We must make teaching more sustainable.
Educators frequently share that teaching is the most difficult job anyone can have?—?and also the most rewarding. Teachers can literally shape the way young people see themselves and the world. Unfortunately, their efforts are too often not fully appreciated, supported, or immediately rewarded.
The implications of that statement are clear: If we want to make teaching a more desirable?—?and sustainable?—?profession, we need innovative approaches that amplify the rewards and diminish the difficulties of being an educator.
Technology can help by ensuring that professional development for teachers is just as personalized and meaningful as the education we expect them to provide to their students. We also need tools and platforms that provide customized feedback to teachers so they can deepen the quality of their practice precisely in the ways?—?and at precisely the times?—?they need. We need tools that ease the administrative burdens of the job to free teachers to spend more time engaging with their students.
At the Department of Education, we’re working to do our part, whether it’s investing in promising innovations in teaching and learning, or helping to create the conditions for teachers to amplify their voices and lead from the classroom. The Race to the Top-District program has helped urban and rural areas alike to create new district-level roles that bridge curriculum and technology as well as teacher-leadership roles within schools, like master educators, individualized learning specialists, and technology coaches.

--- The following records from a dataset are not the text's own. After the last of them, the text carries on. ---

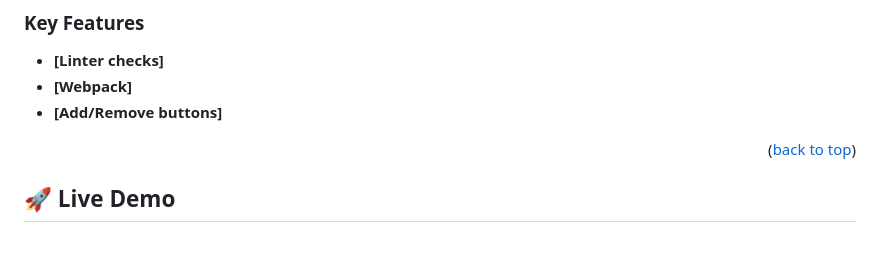
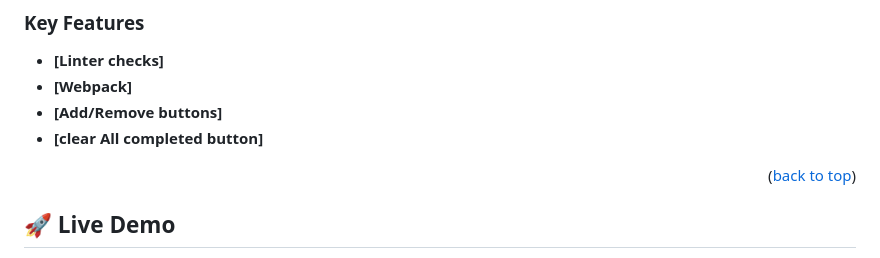
Before and after one commit to Bestbynature/TodoList-webpack-ES6, a Markdown page: README.md, the part around the change. GitHub-like rendering.

Commit message:
Include the clear All Button

```diff
--- a/README.md
+++ b/README.md
@@ -57,6 +57,7 @@
 - **[Linter checks]**
 - **[Webpack]**
 - **[Add/Remove buttons]**
+- **[clear All completed button]**
 
 <p align="right">(<a href="#readme-top">back to top</a>)</p>
 
```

Everyone has an essential role to play in elevating and supporting the teaching profession. Teachers must be willing to explore new ways of supporting and challenging themselves and their students. Students must assume more responsibility for their own learning. Principals must create school climates that honor innovation and experimentation. Elected officials and policymakers must be willing to incentivize policies and programs that lift up the profession?—?through more resources, support, and funding.
Collectively, we must be willing to let go of a lot of the things we’ve been associating with schools for a long, long time. The world is changing?—?and our schools must prepare students to become the people who will shape it for the better.”